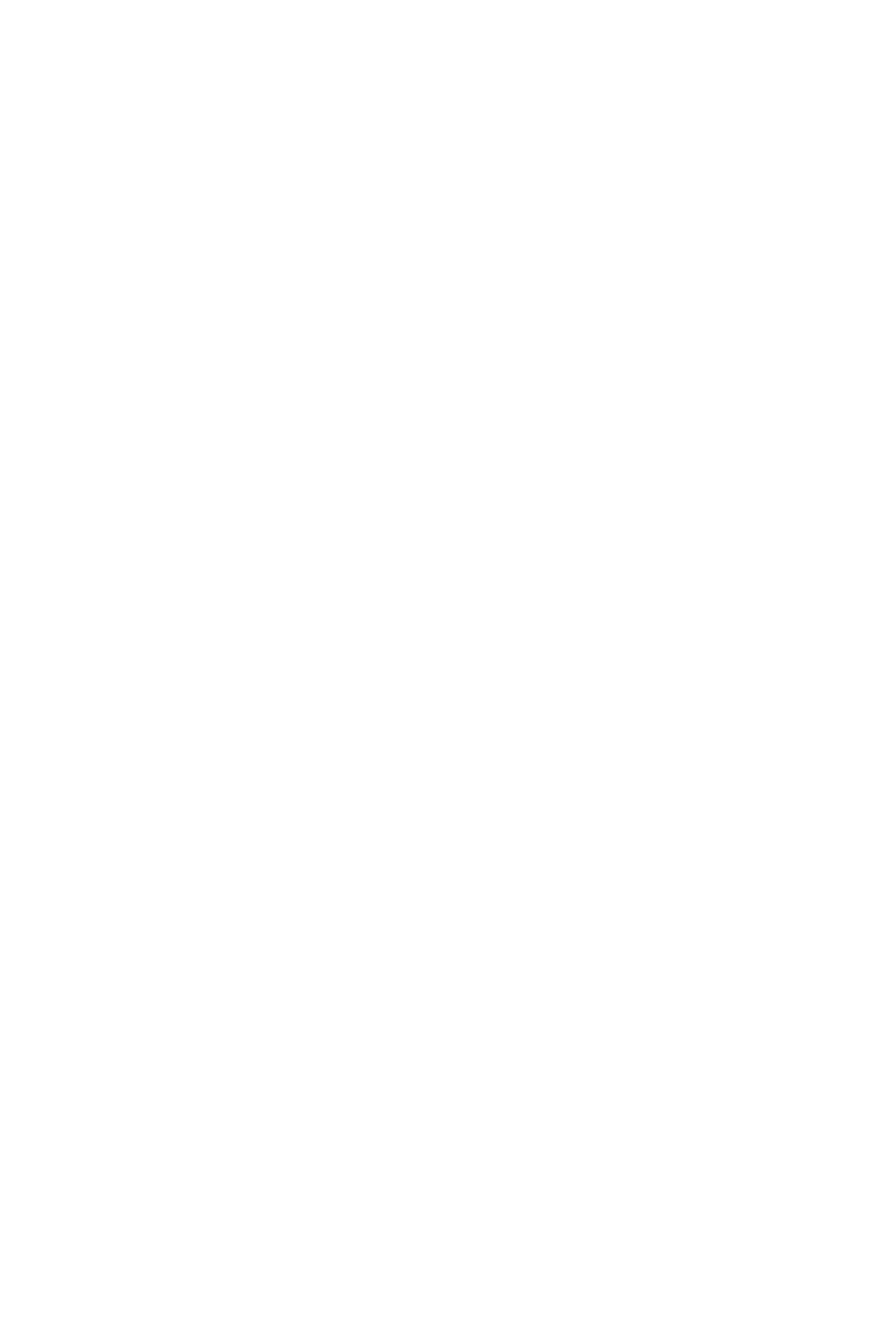
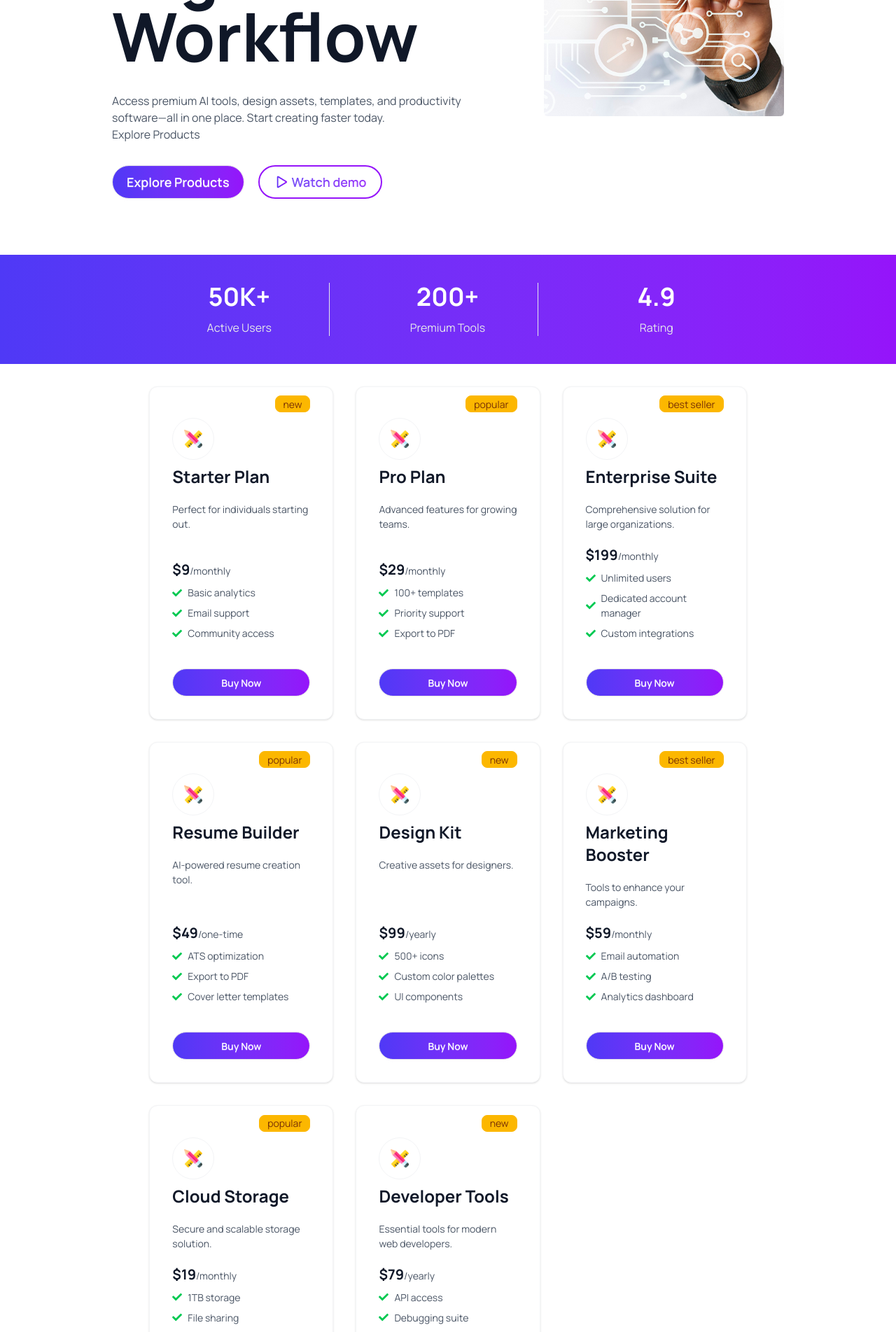
Before and after one commit to Wpshouter/dgtool-cpr, a React (Vite) app: page / in a window 1280 px wide. Shown: the part 520-2423 px from the top of the page at 70% size. Before the commit the page ends 800 px from the top, so only its background shows below. Built offline with nearby package versions, Linux system fonts and the light colour scheme.

Commit message:
updated lopp players and made card

```diff
--- a/package.json
+++ b/package.json
@@ -13,6 +13,7 @@
     "@tailwindcss/vite": "^4.2.2",
     "react": "^19.2.4",
     "react-dom": "^19.2.4",
+    "react-icons": "^5.6.0",
     "tailwindcss": "^4.2.2"
   },
   "devDependencies": {
--- /dev/null
+++ b/public/data/product.json
@@ -0,0 +1,90 @@
+[
+  {
+    "id": 1,
+    "name": "Starter Plan",
+    "description": "Perfect for individuals starting out.",
+    "price": 9,
+    "period": "monthly",
+    "tag": "new",
+    "tagType": "new",
+    "features": ["Basic analytics", "Email support", "Community access"],
+    "icon": "📈"
+  },
+  {
+    "id": 2,
+    "name": "Pro Plan",
+    "description": "Advanced features for growing teams.",
+    "price": 29,
+    "period": "monthly",
+    "tag": "popular",
+    "tagType": "popular",
+    "features": ["100+ templates", "Priority support", "Export to PDF"],
+    "icon": "🚀"
+  },
+  {
+    "id": 3,
+    "name": "Enterprise Suite",
+    "description": "Comprehensive solution for large organizations.",
+    "price": 199,
+    "period": "monthly",
+    "tag": "best seller",
+    "tagType": "best seller",
+    "features": ["Unlimited users", "Dedicated account manager", "Custom integrations"],
+    "icon": "🏢"
+  },
+  {
+    "id": 4,
+    "name": "Resume Builder",
+    "description": "AI-powered resume creation tool.",
+    "price": 49,
+    "period": "one-time",
+    "tag": "popular",
+    "tagType": "popular",
+    "features": ["ATS optimization", "Export to PDF", "Cover letter templates"],
+    "icon": "📄"
+  },
+  {
+    "id": 5,
+    "name": "Design Kit",
+    "description": "Creative assets for designers.",
+    "price": 99,
+    "period": "yearly",
+    "tag": "new",
+    "tagType": "new",
+    "features": ["500+ icons", "Custom color palettes", "UI components"],
+    "icon": "🎨"
+  },
+  {
+    "id": 6,
+    "name": "Marketing Booster",
+    "description": "Tools to enhance your campaigns.",
+    "price": 59,
+    "period": "monthly",
+    "tag": "best seller",
+    "tagType": "best seller",
+    "features": ["Email automation", "A/B testing", "Analytics dashboard"],
+    "icon": "📢"
+  },
+  {
+    "id": 7,
+    "name": "Cloud Storage",
+    "description": "Secure and scalable storage solution.",
+    "price": 19,
+    "period": "monthly",
+    "tag": "popular",
+    "tagType": "popular",
+    "features": ["1TB storage", "File sharing", "Version history"],
+    "icon": "☁️"
+  },
+  {
+    "id": 8,
+    "name": "Developer Tools",
+    "description": "Essential tools for modern web developers.",
+    "price": 79,
+    "period": "yearly",
+    "tag": "new",
+    "tagType": "new",
+    "features": ["API access", "Debugging suite", "Performance monitoring"],
+    "icon": "💻"
+  }
+]
--- a/src/App.jsx
+++ b/src/App.jsx
@@ -1,13 +1,26 @@
-import { useState } from 'react'
+import { Suspense, useState } from 'react'
 import NavBar from './component/header/navbar'
+import Banner from './component/body/banner/Banner'
 import './App.css'
+import Stats from './component/body/stats/Stats'
+import Product from './component/body/productsec/products'
 
+const fetchProduct = async()=> {
+  const res = await fetch('/data/product.json');
+  return res.json();
+}
 function App() {
   const [count, setCount] = useState(0)
-
+  const productPromise = fetchProduct();
   return (
     <>
-      <NavBar></NavBar>
+      <NavBar/>
+      <Banner/>
+      <Stats/>
+      <Suspense fallback={<span className='loading loading-dots loading-xl'></span>}>
+               <Product productPromise={productPromise} />
+      </Suspense>
+
     </>
   )
 }
--- /dev/null
+++ b/src/component/body/banner/Banner.jsx
@@ -0,0 +1,46 @@
+import React from "react";
+import bannerimg from "../../../assets/banner.png";
+import Rectangle from "../../../assets/Rectangle-2.png";
+import Play from "../../../assets/Play.png";
+const Banner = () => {
+  return (
+    <div className="bg-white">
+      <div className="max-w-11/12 lg:max-w-9/12 mx-auto flex justify-between gap-4  items-center py-10 lg:py-20">
+        <div className="leftside">
+          <div className="rounded-full bg-[#E1E7FF] p-2 flex items-center gap-2 justify-center max-w-[90%] lg:max-w-[320px] mb-8">
+            <img className="w-[16px]" src={Rectangle} />
+            <p className="bg-linear-to-r from-[#4F39F6] to-[#9514FA] bg-clip-text text-transparent text-center">
+              New: AI-Powered Tools Available
+            </p>
+          </div>
+          <h2 className="text-gray-900 text-8xl font-bold mb-8">
+            Supercharge Your <br></br> Digital Workflow
+          </h2>
+          <p className="text-gray-600 mb-8">
+            Access premium AI tools, design assets, templates, and productivity
+            <br></br>
+            software—all in one place. Start creating faster today.<br></br>
+            Explore Products
+          </p>
+          <div className="flex items-center gap-5">
+            <a className="btn rounded-full text-white btn-lg bg-linear-to-r from-[#4F39F6] to-[#9514FA] font-semibold">
+              Explore Products
+            </a>
+            <a
+              className="btn btn-lg rounded-full  border-2 border-[#9514FA]  bg-gradient-to-r from-[#4F39F6] to-[#9514FA]
+           bg-clip-border text-transparent bg-clip-text"
+            >
+              <img className="w-[20px]" src={Play} alt="Play" />
+              Watch demo
+            </a>
+          </div>
+        </div>
+        <div className="right_img">
+          <img className="w-full" src={bannerimg} />
+        </div>
+      </div>
+    </div>
+  );
+};
+
+export default Banner;
--- /dev/null
+++ b/src/component/body/productsec/AvailAbleProducts.jsx
@@ -0,0 +1,59 @@
+import React from "react";
+import designTool from "../../../assets/products/design-tool.png";
+import { FaCheck } from "react-icons/fa";
+const AvailAbleProducts = ({ products }) => {
+  return (
+    <div className='max-w-11/12 lg:max-w-8/12 mx-auto grid grid-cols-1 md:grid-col-2 lg:grid-cols-3 gap-8 my-8'>
+      {console.log(products)}
+      {products.map((product, index) => {
+        return (
+          <div key={index} className="card bg-base-100 shadow-sm rounded-xl border border-gray-100 px-6 pb-6 pt-1">
+            <div className="card-body p-2">
+              <div className="text-right w-full">
+
+                <div className="badge badge-warning ">{product.tag}</div>
+              </div>
+
+              <div className="w-15 h-15 p-4 rounded-full border border-gray-100">
+                <img className="w-10" src={designTool} />{" "}
+              </div>
+              <h2 className="text-2xl font-bold text-gray-900">
+                {product.name}
+              </h2>
+              <p className="text-gray-600 my-3">
+               {product.description}
+              </p>
+              <span>
+                <strong className="font-bold text-gray-900 text-xl">${product.price}</strong>
+                <span className="text-gray-600">/{product.period}</span>
+              </span>
+              {
+                product.features.map((feature, indx) => {
+                    return(
+                            <span className="text-gray-600 flex gap-2 items-center">
+
+                <span className="text-green-500">
+                  <FaCheck />
+                </span>
+                {feature}
+              </span>
+                    );
+                })
+              }
+
+
+              <a
+                className=" mt-8 w-full btn rounded-full text-white btn-md bg-linear-to-r from-[#4F39F6] to-[#9514FA] transition-all duration-300
+   hover:from-[#9514FA] hover:to-[#4F39F6] "
+              >
+                Buy Now
+              </a>
+            </div>
+          </div>
+        );
+      })}
+    </div>
+  );
+};
+
+export default AvailAbleProducts;
--- /dev/null
+++ b/src/component/body/productsec/products.jsx
@@ -0,0 +1,16 @@
+import React from 'react';
+import { use } from 'react';
+import AvailAbleProducts from './AvailAbleProducts';
+const Product = ({productPromise}) => {
+    //console.log(productPromise);
+    const products = use(productPromise);
+   // console.log(data);
+    return (
+        <div>
+
+            <AvailAbleProducts products={products} />
+        </div>
+    );
+};
+
+export default Product;
--- /dev/null
+++ b/src/component/body/stats/Stats.jsx
@@ -0,0 +1,24 @@
+import React from 'react';
+
+const Stats = () => {
+    return (
+        <div className='bg-linear-to-r from-[#4F39F6] to-[#9514FA]'>
+            <div className='max-w-10/12 lg:max-w-8/12 mx-auto py-10 grid grid-cols-1 md:grid-cols-3 items-center justify-center gap-10 text-center'>
+                    <div className='border-r border-gray-200'>
+                        <h2 className='text-white text-4xl font-bold mb-3'>50K+</h2>
+                        <p className='text-gray-200 '>Active Users</p>
+                    </div>
+                     <div className='border-r border-gray-200'>
+                        <h2 className='text-white text-4xl font-bold mb-3'>200+</h2>
+                        <p className='text-gray-200 '>Premium Tools</p>
+                    </div>
+                     <div className=''>
+                        <h2 className='text-white text-4xl font-bold mb-3'>4.9</h2>
+                        <p className='text-gray-200 '>Rating</p>
+                    </div>
+            </div>
+        </div>
+    );
+};
+
+export default Stats;
--- a/src/component/header/NavBar.jsx
+++ b/src/component/header/NavBar.jsx
@@ -1,9 +1,10 @@
 import React from "react";
+import { FiShoppingCart } from "react-icons/fi";
 
 const NavBar = () => {
   return (
     <div className="bg-base-100 shadow-sm">
-    <div className="navbar bg-base-100 max-w-11/12 lg:max-w-10/12 mx-auto">
+    <div className="navbar bg-base-100 max-w-11/12 lg:max-w-9/12 mx-auto px-0">
       <div className="navbar-start ">
         <div className="dropdown">
           <div tabIndex={0} role="button" className="btn btn-ghost lg:hidden">
@@ -68,6 +69,7 @@ const NavBar = () => {
         </ul>
       </div>
       <div className="navbar-end gap-4">
+        <a className=""><FiShoppingCart /></a>
         <a className="text-[#101727] text-sm font-semibold">Login</a>
         <a className="btn rounded-full text-white btn-md bg-linear-to-r from-[#4F39F6] to-[#9514FA] ">Get Started</a>
       </div>
```
Also changed, not shown: src/assets/Rectangle-2.png (added), src/component/body/productsec/cartpro.jsx (added), src/component/footer/text.txt (added), src/component/header/tes.txt (added), 1 other file (tests, documents, lock files or other folders).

——————

= Task to carry out =
The lines above that hold "flex" are the result; show every one of them.

= Answer =
+      <div className="max-w-11/12 lg:max-w-9/12 mx-auto flex justify-between gap-4  items-center py-10 lg:py-20">
+          <div className="rounded-full bg-[#E1E7FF] p-2 flex items-center gap-2 justify-center max-w-[90%] lg:max-w-[320px] mb-8">
+          <div className="flex items-center gap-5">
+                            <span className="text-gray-600 flex gap-2 items-center">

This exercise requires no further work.